Overview of Contracts

In the U.S., a contract is generally defined as an agreement (or a promise) between two or more parties that creates enforceable obligations. 

Contracts can be written or verbal, but in order to be enforceable, they generally must include three elements:

  1. an offer made by one party; 
  2. acceptance of that offer by another party; and 
  3. the exchange of something of value (called “consideration”).

Consideration does not need to be monetary (and in many cases, it’s not). Consideration can be the obligation to do something (or not do something), or it can be the benefit both parties will get from entering into the contract.   

Consideration is often where contracts fall apart. The parties may make promises to one another but if there’s no exchange of something of value, there’s no valid, enforceable contract. Sometimes, the promises are enough, but it’s good to have a clear understanding of the value each side is providing to the other. The best way to do this is to have everything written down in a contract signed by both sides. This eliminates any confusion or ambiguity over whether there was an exchange of value. 

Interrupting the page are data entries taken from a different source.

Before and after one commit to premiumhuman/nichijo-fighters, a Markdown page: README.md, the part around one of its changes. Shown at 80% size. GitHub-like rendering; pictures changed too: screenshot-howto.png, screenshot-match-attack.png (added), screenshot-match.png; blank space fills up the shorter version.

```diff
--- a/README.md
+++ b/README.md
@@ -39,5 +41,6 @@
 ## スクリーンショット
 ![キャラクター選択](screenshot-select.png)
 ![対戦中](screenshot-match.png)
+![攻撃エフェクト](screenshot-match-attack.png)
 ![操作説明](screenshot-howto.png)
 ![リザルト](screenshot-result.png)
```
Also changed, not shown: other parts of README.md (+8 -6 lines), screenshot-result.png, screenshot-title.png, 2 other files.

Contract law varies by state in the U.S., so there may be state-specific laws that apply to certain business transactions. It’s important to consult a qualified lawyer when drafting and negotiating contracts even when using one of the templates found on the Path platform.